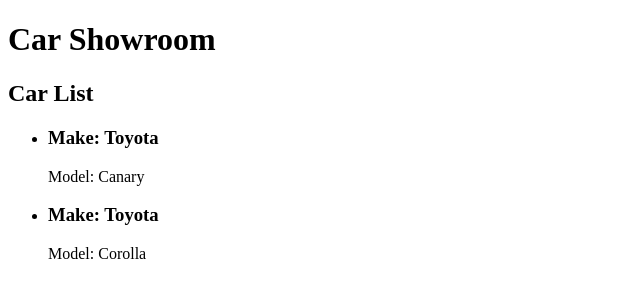
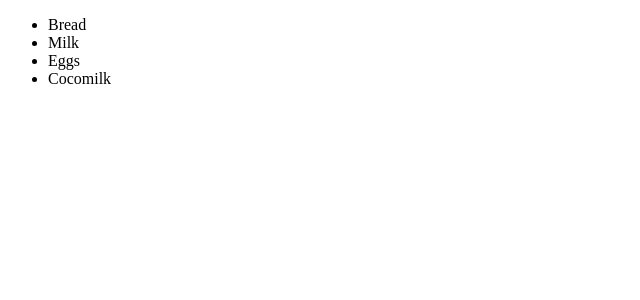
Before and after one commit to junsan24/react-project, a React (Vite) app: page / in a window 1280 px wide. Shown: the top 300 px of the page, without its empty margins (0-640 px from the left). Built offline with nearby package versions, Linux system fonts and the light colour scheme.

Commit message:
Pure Components

```diff
--- a/src/App.jsx
+++ b/src/App.jsx
@@ -1,10 +1,32 @@
-import CarList from "./components/CarList"
+const ShoppingList = ({items}) => {
+
+    const extendedItems = [
+        ...items,
+        { id: 4, name: 'Cocomilk'}
+    ]
+
+    return (
+        <ul>
+            {extendedItems.map((item) => (
+                <li key={item.id}>
+                    {item.name}
+                </li>
+            ))}
+        </ul>
+    )
+}
 
 const App = () => {
+
+    const items = [
+        { id: 1, name: 'Bread' },
+        { id: 2, name: 'Milk' },
+        { id: 3, name: 'Eggs' },
+    ]
+
     return (
         <>
-            <h1>Car Showroom</h1>
-            <CarList make="Toyota" />
+            <ShoppingList items={items} />
         </>
     )
 }
--- a/src/components/CarList.jsx
+++ /dev/null
@@ -1,27 +0,0 @@
-const CarList = ({make}) => {
-
-    const cars = [
-        { id: 1, make: 'Toyota', model: 'Canary' },
-        { id: 2, make: 'Tesla', model: 'Model 3' },
-        { id: 3, make: 'Toyota', model: 'Corolla' },
-        { id: 4, make: 'Tesla', model: 'Model S' }
-    ]
-
-    const filteredCars = cars.filter((car) => make ? car.make === make : cars)
-
-    return (
-        <>
-            <h2>Car List</h2>
-            <ul>
-                {filteredCars.map((car) => (
-                    <li key={car.id}>
-                        <h3>Make: {car.make}</h3>
-                        <p>Model: {car.model}</p>
-                    </li>
-                ))}
-            </ul>
-        </>
-    )
-}
-
-export default CarList
```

────────

* **Directions for this task**:
A single number is the whole answer: the tally of lines in the entries that hold "ShoppingList".

* **Answer area**:
2